German reformers into English cannot be taken as contemporary evidence for England itself. The cry of the advanced party which would sweep away every vestige of the old religious observances was certainly not popular. One example of a testimony to the general feeling in London is given in a little work printed by one of the reforming party in 1542, when it was found that Henry VIII. did not advance along the path of reformation marked out by the foreign followers of Luther as quickly as his rejection of papal supremacy and the overthrow of the religious houses had caused some people to hope. The tract in question is called The lamentation of a Christian against the Citie of London made by Roderigo Mors,1 and some quotations from it wi .a show what view an ardent reformer took of the spirit of Londoners towards the new doctrines. "The greater part of these inordinate rich, stiff-necked citizens," he writes, "will not have in their houses that lively word of our souls2 nor suffer their servants to have it, neither yet (will they) gladly read it or hear it read, but abhors and disdains all those who would live according to the Gospel, and instead thereof they set up and maintain idolatry and other innumerable wickedness of man's invention daily committed in the city of London."
"The greatest part of the seniors and aldermen, with the multitude of the inordinate rich. . . . with the greatest multitude of thee, O city of London, take the part and be fully bent with the false prophets, the bishops and other strong, stout, and sturdy priests of Baal, to persecute unto death all and every godly person who either preaches the word or setteth it forth in writing. . . . O Lord! how blind are these citizens who take so good care to provide for the dead which is not com
'It is said to be "printed at Jericho in the land of Promes, by Thomaf Treuth."
* The English Testament.
manded of them nor availeth the dead.1 . . When they feel themselves worthily plagued, which comes of Thee only, then they will run a-gadding after their false prophets through the streets once or twice a week, crying and calling to creatures of the Creator, or with ora pro nobis, and that in a tongue which the greatest part of them understand not, unto Peter, Paul, James and John, Mary and Martha: and I think within a few years they will (without Thy great mercy) call upon Thomas Wolsey, late Cardinal, and upon the unholy (or as they would say holy) maid of Kent.
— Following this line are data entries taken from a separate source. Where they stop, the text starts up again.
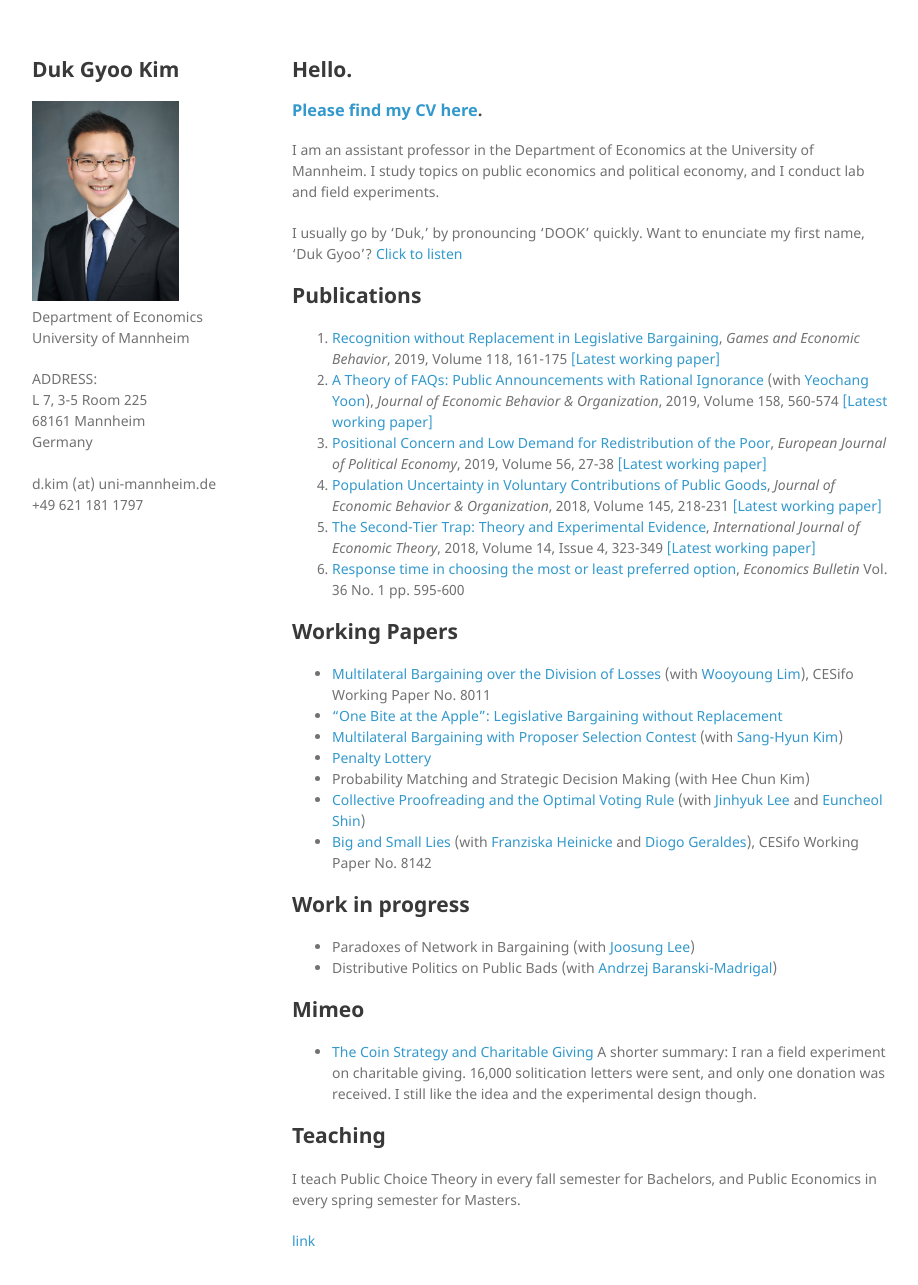
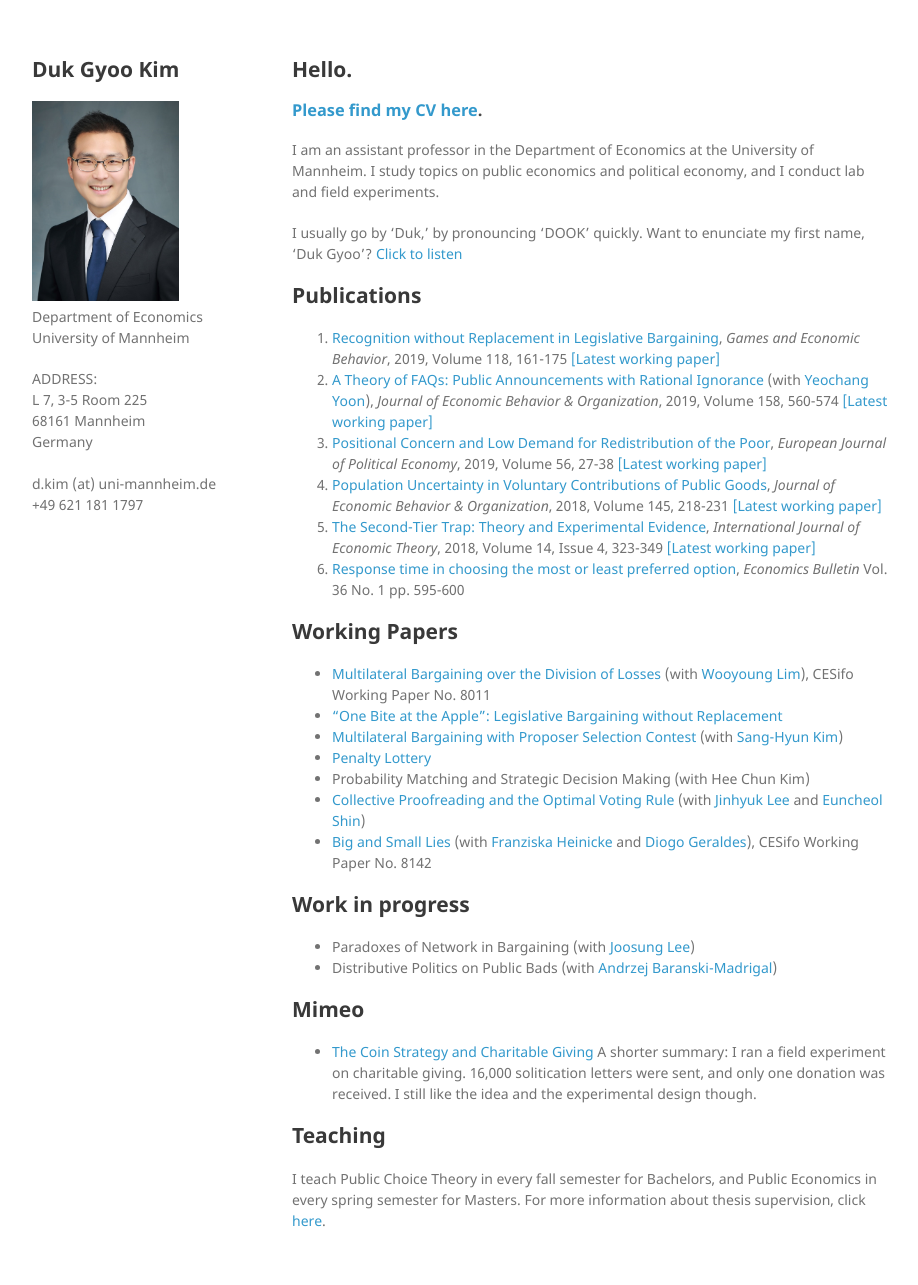
Before and after one commit to kimdukgyoo/kimdukgyoo.github.io, a Jekyll site: the page built from index.md, in a window 1280 px wide and 1321 px high. Shown: the top 1285 px of the window, without its empty margins (178-1096 px from the left). Built offline with Jekyll 4.4.1, drawn with Linux system fonts in a browser that asks for light colours; our own code applies the rules of GitHub Pages for plain Markdown files.

Commit message:
Update index.md

```diff
--- a/index.md
+++ b/index.md
@@ -34,9 +34,8 @@
 * <a href="https://kimdukgyoo.github.io/PDFfiles/CoinStrategyandCharitableGiving.pdf" target="_blank"> The Coin Strategy and Charitable Giving</a> A shorter summary: I ran a field experiment on charitable giving. 16,000 solitication letters were sent, and only one donation was received. I still like the idea and the experimental design though.
 
 ## Teaching
-I teach Public Choice Theory in every fall semester for Bachelors, and Public Economics in every spring semester for Masters.
+I teach Public Choice Theory in every fall semester for Bachelors, and Public Economics in every spring semester for Masters. For more information about thesis supervision, click [here](BAthesis.md).
 
-[link](BAthesis.md)
 
 <!--
 ## Upcoming schedules
```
Why not, as well as upon Thomas Becket? What he was, I need not write. It is well known.2
"And think ye not that if the Blessed Virgin Mary were now upon earth and saw her Son and only Redeemer robbed of His glory, which glory you blind citizens give to her, would she not rend her clothes, like as did the Apostles, for offering oblations with their forefathers' kings' heads unto the Queen of Heaven? How many queens of Heaven have ye in the Litany? O! dear brethren, be no longer deceived with these false prophets your bishops and their members."8
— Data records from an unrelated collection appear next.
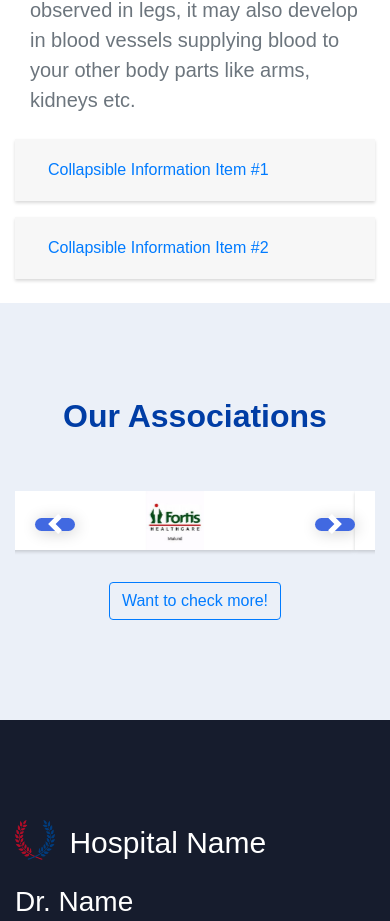
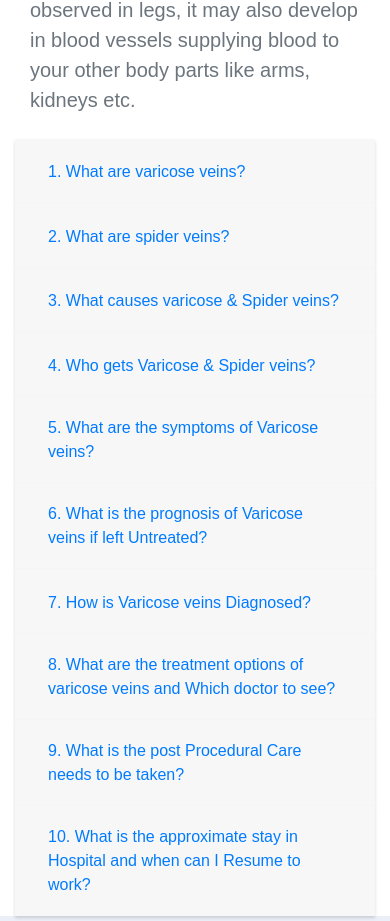
Before and after one commit to pratik7368patil/hospital, a plain HTML site: page src/view_more.html in a window 390 px wide. Shown: the part 1996-2917 px from the top of the page. Drawn offline with nearby package versions, Linux system fonts and the light colour scheme.

Commit message:
Questions collapse changed as per requirement

```diff
--- a/js/view_more.js
+++ b/js/view_more.js
@@ -61,25 +61,58 @@ const data = [
 	}
 ]
 
-const generateQuestion = (queObject) => {
-	let block = document.createElement('li');
+
+const generateCollapseQuestion = (queObject) => {
+	let mainCard = document.createElement('div');
+	mainCard.setAttribute('class', 'card');
+
+	let mainDiv = document.createElement('div');
+	mainDiv.setAttribute('class', 'card-header');
+	mainDiv.setAttribute('id', `question${queObject.id}heading`);
+
+	let question = document.createElement('h2');
+	question.setAttribute('class', 'mb-0');
+
+	let button = document.createElement('button');
+	button.setAttribute('class', 'btn btn-link btn-ablock text-left collapse-link');
+	button.setAttribute('type', 'button');
+	button.setAttribute('data-toggle', 'collapse');
+	button.setAttribute('data-target', `#questioncollapse${queObject.id}`);
+	button.setAttribute('aria-expanded', 'false');
+	button.setAttribute('aria-controls', `questioncollapse${queObject.id}`);
+	button.innerText = queObject.id + ". " + queObject.question;
+
+	question.appendChild(button);
+	mainDiv.appendChild(question);
+	mainCard.appendChild(mainDiv);
+
+	let mainAboveAns = document.createElement('div');
+	mainAboveAns.setAttribute('id', `questioncollapse${queObject.id}`);
+	mainAboveAns.setAttribute('class', 'collapse');
+	mainAboveAns.setAttribute('aria-labelledby', `question${queObject.id}heading`);
+	mainAboveAns.setAttribute('data-parent', '#collapse-data');
+
+	let cardBody = document.createElement('div');
+	cardBody.setAttribute('class', 'card-body');
+
 	let imgMain = document.createElement('div');
 	let img = document.createElement('img');
 	img.src = queObject.imagePath;
 	img.setAttribute('class', 'card-img-top img-fluid image-center mg');
 
 	imgMain.appendChild(img);
+	cardBody.appendChild(imgMain);
 
-	let que = document.createElement('h3');
-	que.innerText = queObject.id + ". " + queObject.question;
 	let para = document.createElement('p');
 	para.innerText = queObject.answer;
 	para.setAttribute('class', 'main-text text-muted');
-	block.appendChild(que);
-	block.appendChild(imgMain);
-	block.appendChild(para);
+	cardBody.appendChild(para);
 
-	return block;
+	mainAboveAns.appendChild(cardBody);
+	mainCard.appendChild(mainAboveAns);
+
+	return mainCard;
+
 }
 
 
@@ -87,9 +120,9 @@ const generateQuestion = (queObject) => {
 // create that list and add to dom accordingly
 
 const setAllQuestions = (data) => {
-	let mainCollapse = document.querySelector('#collapse_1'); // get element form dom where we need to append our questions
+	let mainCollapse = document.querySelector('#collapse-data'); // get element form dom where we need to append our questions
 	for(let i=0; i < data.length; i++) {
-		mainCollapse.appendChild(generateQuestion(data[i]));
+		mainCollapse.appendChild(generateCollapseQuestion(data[i]));
 	}
 }
 
--- a/src/view_more.html
+++ b/src/view_more.html
@@ -101,42 +101,7 @@
 
   <section class="container">
     <div class="accordion" id="collapse-data">
-      <div class="card">
-        <div class="card-header" id="headingOne">
-          <h2 class="mb-0">
-            <button class="btn btn-link btn-block text-left collapse-link" type="button" data-toggle="collapse" data-target="#collapseOne" aria-expanded="true" aria-controls="collapseOne">
-              Collapsible Information Item #1
-            </button>
-          </h2>
-        </div>
 
-        <div id="collapseOne" class="collapse" aria-labelledby="headingOne" data-parent="#collapse-data">
-          <div class="card-body">
-            <ul class="remove-bullet" id="collapse_1">
-
-            </ul>
-          </div>
-        </div>
-      </div>
-      <div class="card mt-3 mb-4">
-        <div class="card-header" id="headingTwo">
-          <h2 class="mb-0">
-            <button class="btn btn-link btn-block text-left collapsed collapse-link" type="button" data-toggle="collapse" data-target="#collapseTwo" aria-expanded="false" aria-controls="collapseTwo">
-              Collapsible Information Item #2
-            </button>
-          </h2>
-        </div>
-        <div id="collapseTwo" class="collapse" aria-labelledby="headingTwo" data-parent="#collapse-data">
-          <div class="card-body">
-            <div class="#">
-              <picture>
-                <img src="../img/card2.jpg" class="card-img-top img-fluid image-center mg">
-              </picture>
-            </div>
-            <p class="main-text text-muted">Anim pariatur cliche reprehenderit, enim eiusmod high life accusamus terry richardson ad squid. 3 wolf moon officia aute, non cupidatat skateboard dolor brunch. Food truck quinoa nesciunt laborum eiusmod. Brunch 3 wolf moon tempor, sunt aliqua put a bird on it squid single-origin coffee nulla assumenda shoreditch et. Nihil anim keffiyeh helvetica, craft beer labore wes anderson cred nesciunt sapiente ea proident. Ad vegan excepteur butcher vice lomo. Leggings occaecat craft beer farm-to-table, raw denim aesthetic synth nesciunt you probably haven't heard of them accusamus labore sustainable VHS.</p>
-          </div>
-        </div>
-      </div>
     </div>
   </section>
   <!--Collapse ends here-->
```
Also changed, not shown: index.html (+1 -0 lines), src/our_associations.html (+14 -14 lines), src/patients_speak.html (+2 -2 lines).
"The great substance which you bestow upon chantries, obits, and such like dregs of . . . Rome, which most commonly ye give for three causes, as ye say, first, that you will have the service of God maintained in the church to God's honour, and yet by the same service is God dishonoured, for the Supper of the Lord is perverted and not used after Christ's institution . . . and the holy memory turned into a vain superstitious ceremonial Mass, as they call it, which Mass is an abominable idol, and of all idols the greatest; and never shall idolatry be quenched where that idol is used after antichrist's institution . . . which no doubt shall be reformed when the time is come that God hath appointed, even as it is